No 3 (2018)  Thomas Haigh: Finding a Story for the History of Computing

Thomas Haigh is working with Paul Ceruzzi of the National Air and Space Museum in Washington, D.C., on an expanded and completely reorganized version of Ceruzzi’s classic monograph A History of Modern Computing. Haigh discusses the challenges involved in producing a one volume history of a uniquely flexible technology. Since the first edition of the book was published twenty years ago our sense of what the computer is for has shifted utterly, to encompass media consumption, personal communication, and shopping as well as the traditional activities of business administration and scientific number crunching. To reflect this, Ceruzzi and Haigh are adopting a new structure, in which each chapter of the book tells the story of how “the computer” becomes something different through its interaction with a particular set of users and applications. Haigh connects this structure to the work of historian Michael S. Mahoney, and his discussion of the “Histories of Computing(s).” He ponders the particular difficulty of avoiding a simplistic narrative of historical progress, often called a “whig history,” in summarizing the evolution of a technology whose spectacular technical improvement has come to define our idea of modernity. Haigh also discusses Ceruzzi’s text in relation to other comprehensive histories of computing, the production process of the new edition, and some of the editorial choices involved in a project of this kind.


No 2 (2017)  Sebastian Gießmann: Drawing the Social: Jacob Levy Moreno, Sociometry, and the Rise of Network Diagrammatics
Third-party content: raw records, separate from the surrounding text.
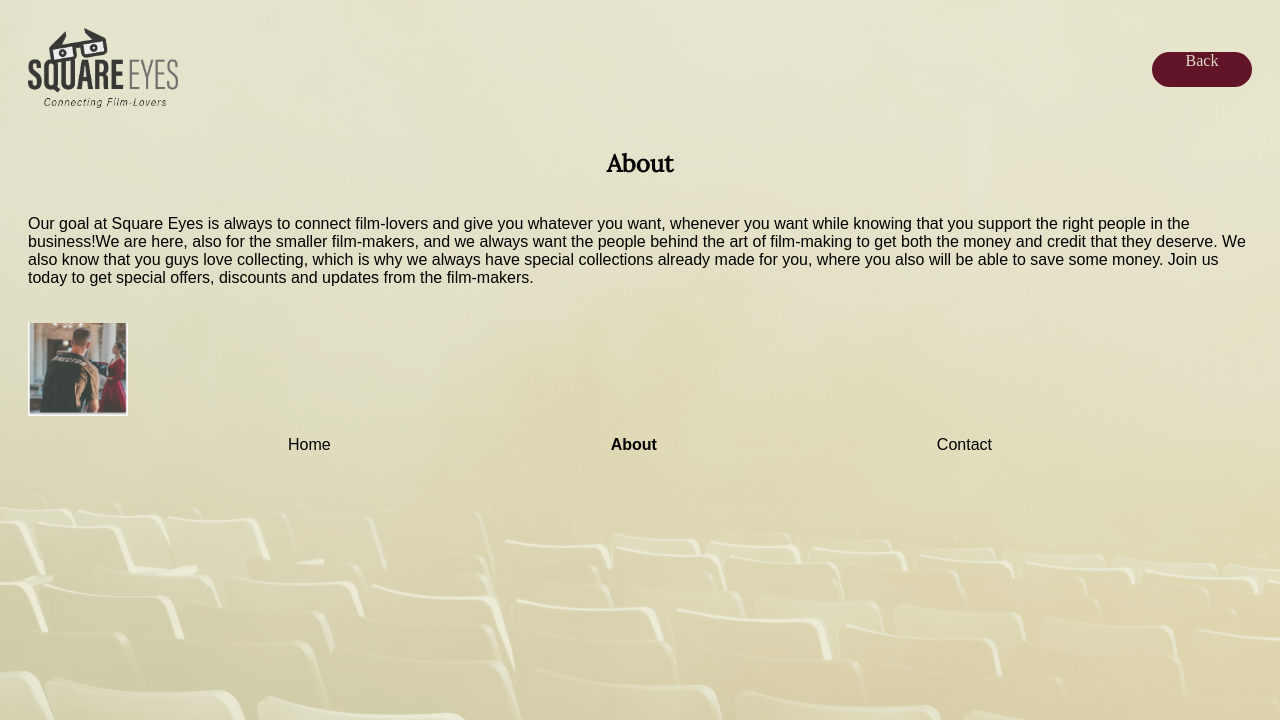
Repository: Noroff-FEU-Assignments/cross-course-project-Bekkholt
Page: about.html
These files come from the project's save history. The page is drawn as it stood at one moment and after the next save; the edit follows.
The browser window is 1280 px wide. The pictures show the whole page.

Above is the page before, as saved 2022-11-03 12:48:22.

After the next save:
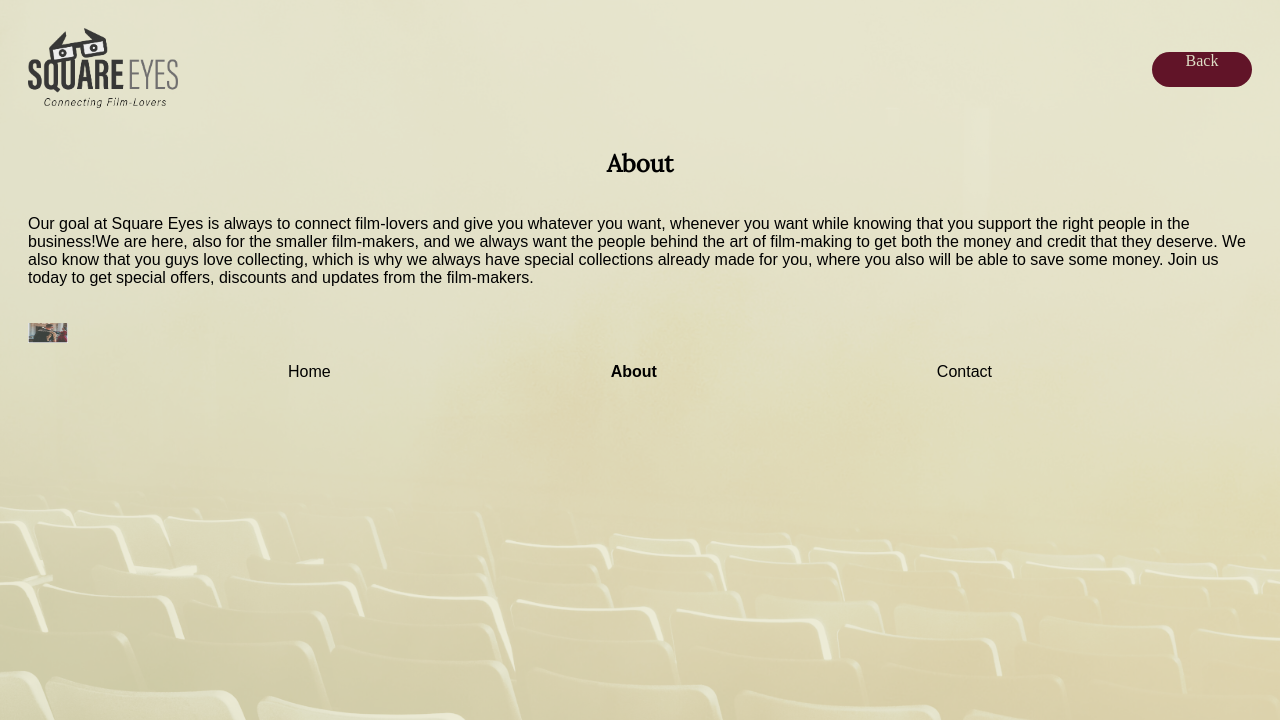
Saved 25 s later.
--- a/css/index.css
+++ b/css/index.css
@@ -143,6 +143,8 @@
 
 .director_photo {
     padding-left: 20px;
+    height: 20px;
+    width: 40px;
 }
 
 input, textarea  {

After the save that followed:
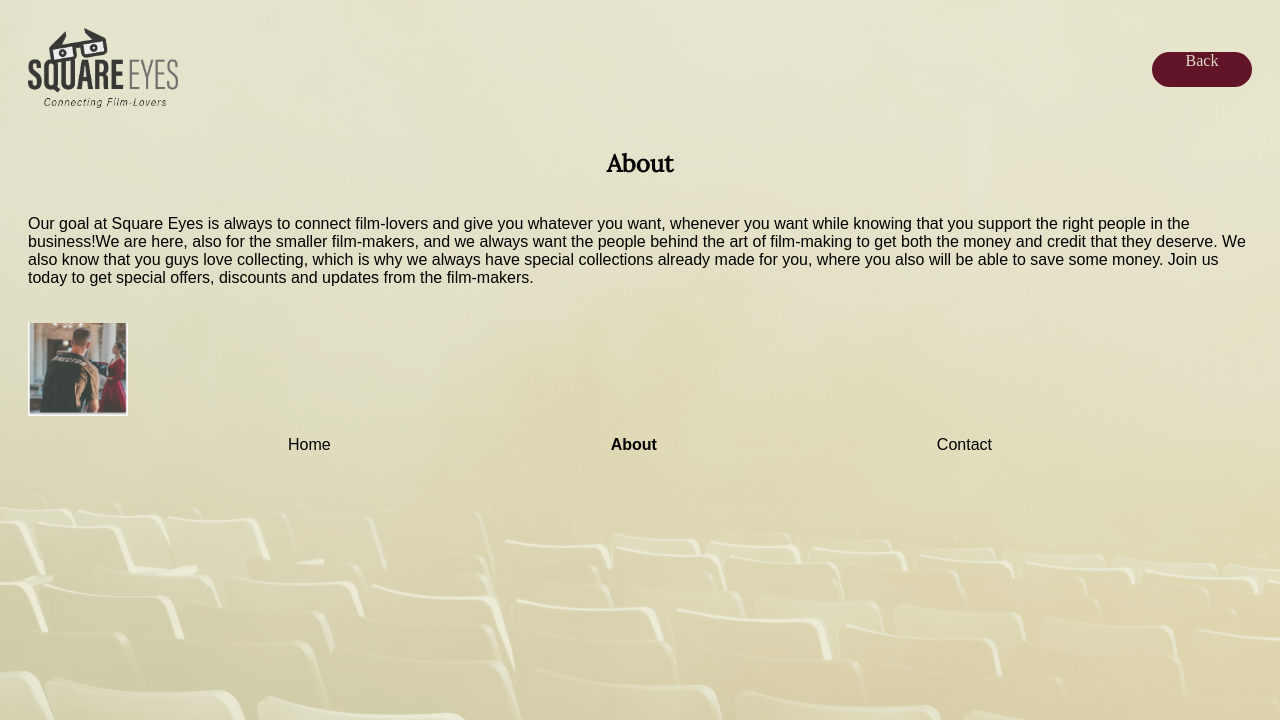
Saved 12 s later.
--- a/css/index.css
+++ b/css/index.css
@@ -143,8 +143,7 @@
 
 .director_photo {
     padding-left: 20px;
-    height: 20px;
-    width: 40px;
+    size: 100%;
 }
 
 input, textarea  {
The following article discusses the combination of graphical methods and network thought in early sociology. It combines a case study of Jacob Levy Moreno’s sociometric work and diagrammatic practice with media-theoretical thoughts about the characteristics of network diagrams. These are understood as inscriptions that perform both an act of drawing and writing at the same time. Moreno’s mappings, as well as other early visual techniques of social research, are understood along Michel Serres’ understanding of the network diagram as a topo­logical narration. Seen from the vantage point of a history of knowledge, Moreno’s sociometric and performative practices can not only be understood as a contribution to social network thought, but as actual research on the cooperative character of human interaction.
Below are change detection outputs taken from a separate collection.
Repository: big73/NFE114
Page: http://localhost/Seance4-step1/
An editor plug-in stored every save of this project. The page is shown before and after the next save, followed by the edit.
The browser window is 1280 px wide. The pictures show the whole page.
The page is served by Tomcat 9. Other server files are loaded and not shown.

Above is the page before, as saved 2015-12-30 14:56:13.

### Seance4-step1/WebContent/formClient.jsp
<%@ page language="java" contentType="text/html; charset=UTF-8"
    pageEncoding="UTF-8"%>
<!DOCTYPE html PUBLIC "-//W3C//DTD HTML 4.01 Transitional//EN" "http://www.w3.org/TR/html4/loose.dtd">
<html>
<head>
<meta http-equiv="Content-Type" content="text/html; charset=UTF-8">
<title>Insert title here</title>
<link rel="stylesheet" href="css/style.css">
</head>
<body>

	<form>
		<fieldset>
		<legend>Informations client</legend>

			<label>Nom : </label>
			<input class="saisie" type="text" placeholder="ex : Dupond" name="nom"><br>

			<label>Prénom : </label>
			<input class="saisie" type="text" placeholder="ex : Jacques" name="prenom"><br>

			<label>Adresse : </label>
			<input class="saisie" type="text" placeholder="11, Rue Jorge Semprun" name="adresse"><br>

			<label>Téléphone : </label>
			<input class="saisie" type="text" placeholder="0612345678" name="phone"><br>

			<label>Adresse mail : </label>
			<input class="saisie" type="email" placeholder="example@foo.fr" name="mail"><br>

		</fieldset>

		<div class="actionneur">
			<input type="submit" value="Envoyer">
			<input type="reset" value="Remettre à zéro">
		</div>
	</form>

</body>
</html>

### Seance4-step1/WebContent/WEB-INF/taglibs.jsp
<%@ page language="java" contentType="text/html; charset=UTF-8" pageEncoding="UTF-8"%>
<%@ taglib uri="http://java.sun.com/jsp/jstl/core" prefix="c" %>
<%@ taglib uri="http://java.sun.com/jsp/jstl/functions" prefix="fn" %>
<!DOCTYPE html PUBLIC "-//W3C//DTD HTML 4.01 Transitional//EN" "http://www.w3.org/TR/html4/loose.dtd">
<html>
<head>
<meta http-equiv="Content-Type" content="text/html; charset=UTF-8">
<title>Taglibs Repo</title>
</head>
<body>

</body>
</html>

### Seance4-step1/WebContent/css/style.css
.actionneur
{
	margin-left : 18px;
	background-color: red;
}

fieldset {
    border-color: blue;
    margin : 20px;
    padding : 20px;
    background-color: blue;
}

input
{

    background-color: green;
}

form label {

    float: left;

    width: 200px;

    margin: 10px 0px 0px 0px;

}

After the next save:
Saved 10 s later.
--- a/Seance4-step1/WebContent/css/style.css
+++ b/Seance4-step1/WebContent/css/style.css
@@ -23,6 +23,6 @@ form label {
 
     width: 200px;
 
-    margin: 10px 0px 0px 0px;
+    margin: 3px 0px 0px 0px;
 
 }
No 1 (2017)  Erhard Schüttpelz: Hunter into Prey: Trying to Make Sense of the »Media Revolution« at Göbekli Tepe

The essay tries to make sense of the iconography and monumentalism of Göbekli Tepe by way of a comparison with recent ›hunting ideologies‹ in forager situations of abundance or ›super-abundance‹. The article refers to two North American situations of super-abundance (North-West Coast societies based on seasonal aquafaunal abundance; and the seasonal congregations of large-scale Bison hunting groups on the Plains) to demonstrate how foragers coping with a situation of seasonal super-abundance are still able to ritually perform the reversibility of prey and predator inherent in hunting ideologies. The radical iconography of predators at Göbekli Tepe may likewise point to the ritual function of turning ›hunter into prey‹, and the monumentalism of Göbekli Tepe may be interpreted as a ritual setting celebrating the unity of a hunting congregation quite foreign to – and even deliberately pitted against – later regional developments.